Once upon a time, an album was an event. You anticipated the release date. You lined up to get your hands on it. You pored over the artwork and studied the lyrics. You got to know each song intimately. Maybe you liked some tracks more than others, but you recognised the album as a whole was a statement. You trusted the artist and allowed them to challenge you.
An album could become your best friend. Someone you could celebrate with. Someone who could cheer you up if you were feeling down. Or someone who could just help you wallow in it. An album was always there for you. Your shared experiences and memories became inseparable. An album became more than just the sum of the music and the lyrics.
For whatever reasons, the album just isn’t as much a part of our collective consciousness anymore. Maybe people don’t have the time to invest in a piece of music. Maybe those who do are overwhelmed by the sheer volume of music available. Maybe others have been burned out by too much filler.
But there are those of us out there who still like to hear (and make) albums.
The TuneLeak Manifesto
TuneLeak is a different approach for releasing music.
It’s like getting to know someone gradually over a meaningful period of time, rather than telling them you love them on the first date.
Most importantly, it’s about albums.
That is, TuneLeak features albums as they’re being recorded.
As each individual song is worked on, the artist will “leak” an early version. It might just be a rough demo. Or it could be almost complete. It will probably sound different when the album is finished. But it will be out there for all to hear.
These leaked tracks (“TuneLeaks”!) will be available for purchase as digital downloads. When the album is finally released, TuneLeak customers will receive a discount equal to the total amount they spent on purchasing the leaked tracks from that album. So, if you download, say, five “TuneLeaks” from a particular artist at $1 per track, you’ll receive a $5 discount on the album. You won’t pay twice for the same song.
It’s not quite crowdfunding. It’s not quite preordering.
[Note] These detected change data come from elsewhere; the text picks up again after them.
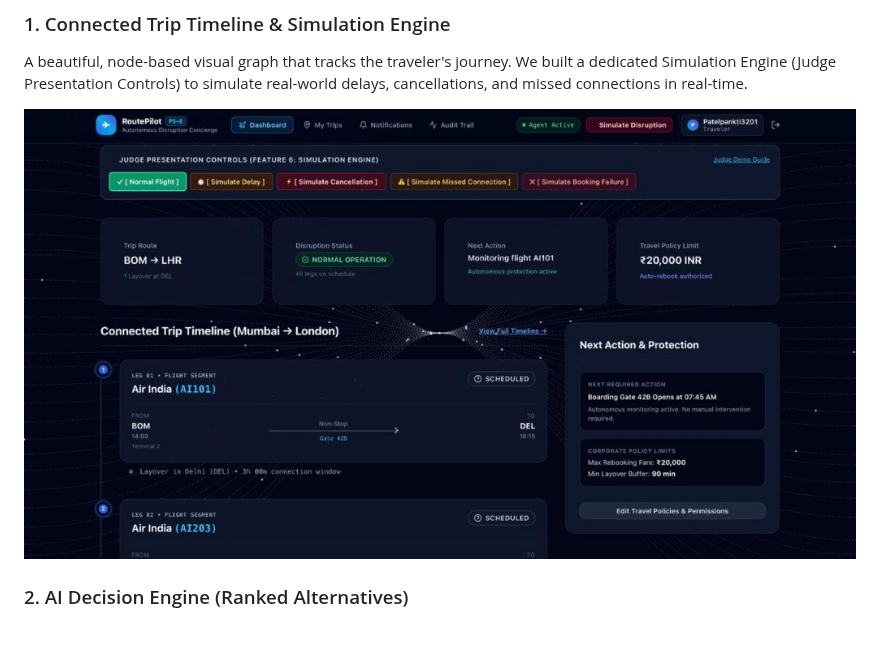
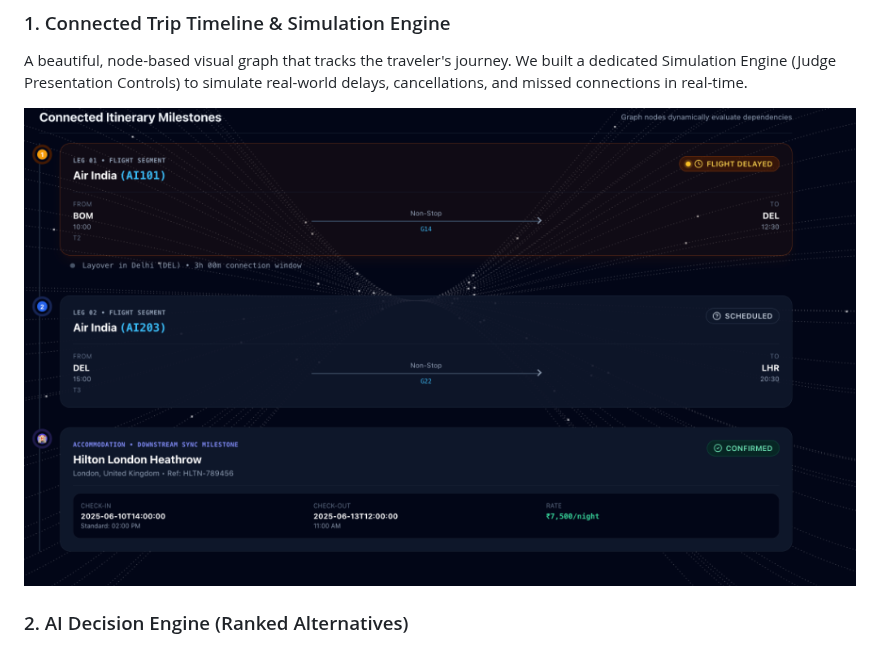
Before and after one commit to JAY-PATEL-210/Bit-N-Build-26-, a Markdown page: README.md, the part around the change. Rendered like a GitHub page; pictures changed too: docs/screenshots/dashboard.jpg (deleted), docs/screenshots/dashboard.png (added).

Commit message:
Fix squashed dashboard screenshot

```diff
--- a/README.md
+++ b/README.md
@@ -36,7 +36,7 @@ When a flight is delayed or cancelled, travelers are plunged into a chaotic nigh
 ### 1. Connected Trip Timeline & Simulation Engine
 A beautiful, node-based visual graph that tracks the traveler's journey. We built a dedicated Simulation Engine (Judge Presentation Controls) to simulate real-world delays, cancellations, and missed connections in real-time.
 
-![Simulation Engine & Timeline](docs/screenshots/dashboard.jpg)
+![Simulation Engine & Timeline](docs/screenshots/dashboard.png)
 
 ### 2. AI Decision Engine (Ranked Alternatives)
 When a disruption occurs, the autonomous concierge evaluates thousands of routing permutations. It ranks them based on corporate travel policies, connection buffers, and AI confidence scoring.
```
It’s artists and audiences coming together on the creative journey of making an album.
(To give credit where credit is due, the “first date” comment was borrowed from Bob Lefsetz.)